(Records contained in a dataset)
--------
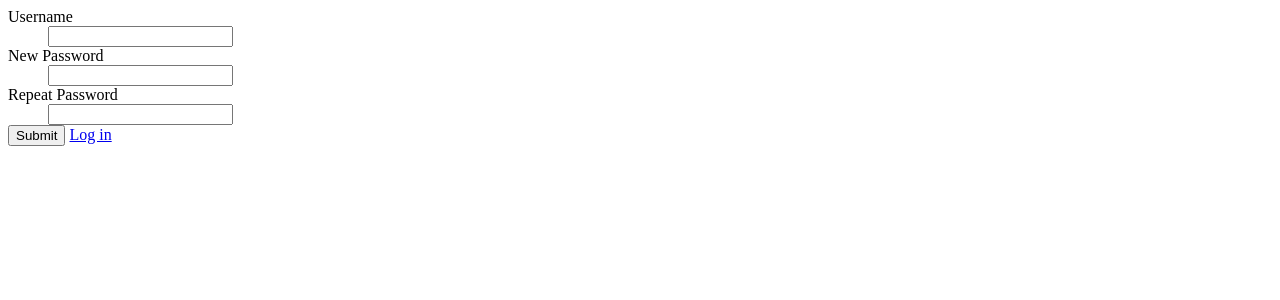
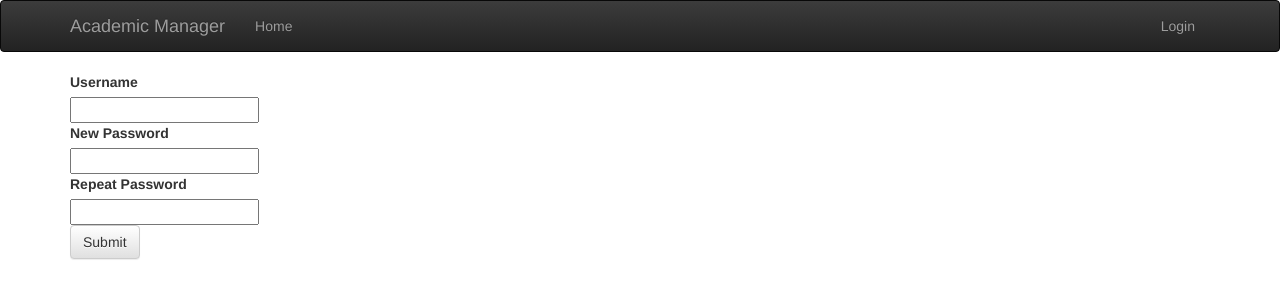
Before and after one commit to jasonfiacco/StudyScheme, a Flask app: page /register in a window 1280 px wide. Shown: the top 300 px of the page. Run offline with Flask 2, Linux system fonts and the light colour scheme; some libraries are stand-ins or nearby versions.

Commit message:
Added default template

```diff
--- a/StudyScheme/templates/_formhelpers.html
+++ b/StudyScheme/templates/_formhelpers.html
@@ -1,5 +1,5 @@
 {% macro render_field(field) %}
-  <dt>{{ field.label }}
+  <dl>{{ field.label }}
   <dd>{{ field(**kwargs)|safe }}
   {% if field.errors %}
     <ul class=errors>
--- a/StudyScheme/templates/layout.html
+++ b/StudyScheme/templates/layout.html
@@ -15,7 +15,31 @@
 </head>
 <body>
   <header>
-
+    <nav class="navbar navbar-inverse">
+      <div class="container">
+        <div class="navbar-header">
+          <button type="button" class="navbar-toggle collapsed" data-toggle="collapse" data-target="#navbar" aria-expanded="false" aria-controls="navbar">
+            <span class="sr-only">Toggle navigation</span>
+            <span class="icon-bar"></span>
+            <span class="icon-bar"></span>
+            <span class="icon-bar"></span>
+          </button>
+          <a class="navbar-brand" href={{url_for('index')}}>Academic Manager</a>
+        </div>
+        <div id="navbar" class="collapse navbar-collapse">
+          <ul class="nav navbar-nav">
+            <li><a href={{url_for('index')}}>Home</a></li>
+          </ul>
+          <ul class="nav navbar-nav navbar-right">
+            {% if not session["logged_in"] %}
+              <li><a href={{url_for('login')}}>Login</a></li>
+            {% else %}
+              <li><a href={{url_for('logout')}}>Logout</a></li>
+            {% endif %}
+          </ul>
+        </div><!--/.nav-collapse -->
+      </div>
+    </nav>
   </header>
   {% block body %}{% endblock %}
   <footer>
--- a/StudyScheme/templates/login.html
+++ b/StudyScheme/templates/login.html
@@ -1,6 +1,7 @@
 {% extends "layout.html" %}
 {% block body %}
   {% from "_formhelpers.html" import render_field %}
+  <div class="container">
     <form method="POST" action="/login">
       {% with messages = get_flashed_messages() %}
         {% if messages %}
@@ -14,6 +15,7 @@
       {{ render_field(form.password) }}
       <input type="submit" value="Submit">
       </br>
-    <a href="{{url_for('register')}}">Register</a>
+      <a class="btn btn-info" href="{{url_for('register')}}">Register</a>
     </form>
+  </div>
 {% endblock %}
--- a/StudyScheme/templates/register.html
+++ b/StudyScheme/templates/register.html
@@ -1,5 +1,7 @@
-<html>
+{% extends "layout.html" %}
+{% block body %}
   {% from "_formhelpers.html" import render_field %}
+  <div class="container">
     <form method="POST" action="/register">
       {% with messages = get_flashed_messages() %}
         {% if messages %}
@@ -12,7 +14,8 @@
       {{ render_field(form.username )}}
       {{ render_field(form.password) }}
       {{ render_field(form.password_confirm) }}
-  <input type="submit" value="Submit">
-  <a href="{{url_for('login')}}">Log in</a>
+      <input class="btn btn-default" type="submit" value="Submit">
     </form>
-</html>
+    <br>
+  </div>
+{% endblock %}
--- a/requirements.txt
+++ b/requirements.txt
@@ -16,6 +16,5 @@ python-dateutil==2.6.1
 python-editor==1.0.3
 six==1.10.0
 SQLAlchemy==1.1.11
--e git+https://github.com/jasonfiacco/StudyScheme.git@3fe2104e45783e7efd83a8ef3bab9ee74e4d72a5#egg=StudyScheme
 Werkzeug==0.12.2
 WTForms==2.1
```
Lines whose indentation alone changed are shown as unchanged.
--------
_Work order:_
Considering the records above, how many lines hold "python"? Please answer with only the number.

_Solved problem:_
2